The approaching convoy blasted a symphony of honking horns as they recognised their leader. Khosa had the Land Rover pull off the road, followed by the Mercedes box truck, and moments later they were surrounded by a roaring, bouncing mass of vehicles that skidded to a halt on the rough ground and spewed scores of Khosa’s militia fighters all running to greet and welcome him like a returning hero. The force of thirty that had travelled from Somalia had now swelled to over two hundred heavily armed soldiers. Ben hadn’t seen this many guns all together in one place in a long time.

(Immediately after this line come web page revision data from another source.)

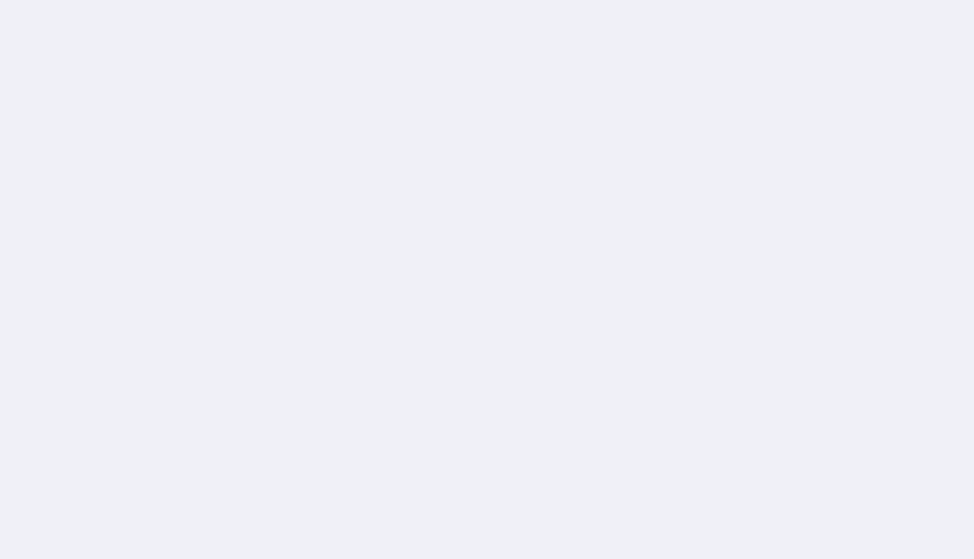
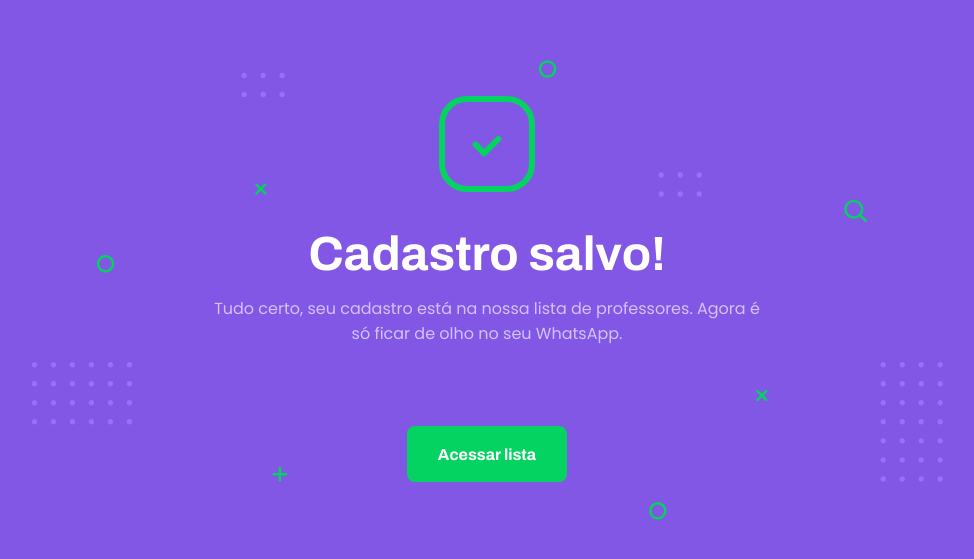
Before and after one commit to omurilo/proffy, a React (Create React App) app: page /success-give-class in a window 1280 px wide. Shown: the part 117-676 px from the top of the page, without its empty margins (153-1127 px from the left). Built offline with nearby package versions, Linux system fonts and the light colour scheme.

Commit message:
feat: create success screen after register new class

```diff
--- a/src/pages/ClassForm/index.tsx
+++ b/src/pages/ClassForm/index.tsx
@@ -82,7 +82,7 @@ const ClassForm: React.FC = () => {
       schedules: scheduleItems,
     });
 
-    history.push("/");
+    history.push("/success-give-class");
   };
 
   return (
--- /dev/null
+++ b/src/pages/SavedRegistration/index.tsx
@@ -0,0 +1,25 @@
+import React from "react";
+
+import successIcon from "../../assets/images/icons/success-check-icon.svg";
+
+import * as Styled from "./styles";
+
+const SavedRegistration: React.FC = () => {
+  return (
+    <Styled.Container>
+      <div>
+        <Styled.Main>
+          <img src={successIcon} alt="cadastrado com sucesso!" />
+          <Styled.Title>Cadastro salvo!</Styled.Title>
+          <Styled.Description>
+            Tudo certo, seu cadastro está na nossa lista de professores. Agora é
+            só ficar de olho no seu WhatsApp.
+          </Styled.Description>
+          <Styled.Button to="/study">Acessar lista</Styled.Button>
+        </Styled.Main>
+      </div>
+    </Styled.Container>
+  );
+};
+
+export default SavedRegistration;
--- /dev/null
+++ b/src/pages/SavedRegistration/styles.ts
@@ -0,0 +1,79 @@
+import styled from "styled-components";
+import { Button as ButtonLink } from "../../components/ButtonLink";
+
+import SuccessBackground from "../../assets/images/success-background.svg";
+
+export const Container = styled.div`
+  display: flex;
+  align-items: center;
+  justify-content: center;
+  width: 100vw;
+  height: 100vh;
+  background: var(--color-primary);
+  overflow: hidden;
+`;
+
+export const Main = styled.main`
+  width: 100%;
+  min-height: 50%;
+  padding: 2.4rem;
+
+  display: flex;
+  align-items: center;
+  justify-content: center;
+  flex-direction: column;
+  position: relative;
+  z-index: 0;
+
+  &::before {
+    content: "";
+    position: absolute;
+    width: 200%;
+    height: 100%;
+    background: url(${SuccessBackground}) no-repeat content-box;
+    background-size: contain;
+    transform: rotate(90deg);
+    z-index: -1;
+    left: -70%;
+    top: 0;
+  }
+
+  @media (min-width: 425px) {
+    &::before {
+      left: -45%;
+    }
+  }
+
+  @media (min-width: 720px) {
+    &::before {
+      transform: rotate(0);
+      width: 150%;
+      height: 200%;
+      left: -25%;
+      top: 0;
+      background-size: contain;
+    }
+  }
+`;
+
+export const Title = styled.h1`
+  font: 700 4.8rem Archivo;
+  color: var(--color-title-in-primary);
+  text-align: center;
+  margin-top: 2.4rem;
+`;
+
+export const Description = styled.p`
+  margin-top: 1.6rem;
+  text-align: center;
+  color: var(--color-text-in-primary);
+  max-width: 56rem;
+`;
+
+export const Button = styled(ButtonLink).attrs({
+  width: "16rem",
+  height: "5.6rem",
+  size: "1.6rem",
+})`
+  margin-top: 8rem;
+`;
--- a/src/routes.tsx
+++ b/src/routes.tsx
@@ -3,6 +3,7 @@ import { BrowserRouter, Route } from "react-router-dom";
 import Landing from "./pages/Landing";
 import ClassesList from "./pages/ClassesList";
 import ClassForm from "./pages/ClassForm";
+import SavedRegistration from "./pages/SavedRegistration";
 
 const Routes: React.FC = () => {
   return (
@@ -10,6 +11,7 @@ const Routes: React.FC = () => {
       <Route path="/" exact component={Landing} />
       <Route path="/study" component={ClassesList} />
       <Route path="/give-classes" component={ClassForm} />
+      <Route path="/success-give-class" component={SavedRegistration} />
     </BrowserRouter>
   );
 };
```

Then the final vehicle at the tail end of the convoy came into view, still far off, a speeding black dot trailing a dust cloud and gradually growing larger. As he stepped down from the Land Rover and tried to spot Jude, Jeff and the others among the crowd disembarking from the box truck, Ben detected a palpable sense of excitement among the soldiers and heard exclamations of ‘Here he comes!’ and ‘Masango is coming!’
The car wasn’t an armoured pickup, nor a four-wheel-drive of any description, but a long Mercedes limousine, shiny black coachwork stained with the dirt of a long drive on unmade roads. It slowed as it reached the mass gathering of vehicles and pulled gently off the road, wallowing and rocking on its soft suspension. Its windows were a smoky tint just short of black, and Ben could make out no more than dark shapes in the front seats and nothing at all in the rear.
This would be Masango, Ben thought. But who was he?
Khosa had been doing an exultant victory lap of his two-hundred-strong fighting force when he saw the limo pull up and broke away from his men to come striding to meet it. He and the tall man in the grey suit shook hands and patted each other’s shoulders like old friends.
As much as Ben wanted to go and find Jude and his friends, he wanted to know who this man Masango was. He walked around the front of the parked Land Rover and leaned on its square wing, watching and listening.
‘You had us worried, Jean-Pierre,’ the tall man was saying. ‘When I heard about the plane—’
‘It was nothing,’ Khosa laughed, brushing it off. ‘I decided to take the scenic route.’
The scenic route, Ben thought, and went on watching the two men in disgust as they laughed and backslapped and bantered some more. Khosa seemed to sense Ben’s eyes on them. He turned and guided the tall man by the elbow to meet him, as if doing polite introductions on the country club lawn at a society party.
‘Soldier, I want you to meet César Masango,’ Khosa said, curling an arm around Masango’s shoulders. ‘He is my political attaché. He is the man who is going to help put me into power one day very soon.’
Masango offered his hand to Ben. ‘Pleased to make your acquaintance, Mister—?’
Ben ignored the hand and didn’t move or speak.
‘The soldier is my military advisor, but sometimes does not say very much,’ Khosa said, flashing a look at Ben.
Star of Africa by Scott Mariani / History & Fiction have rating 1 out of 5 / Based on2 votes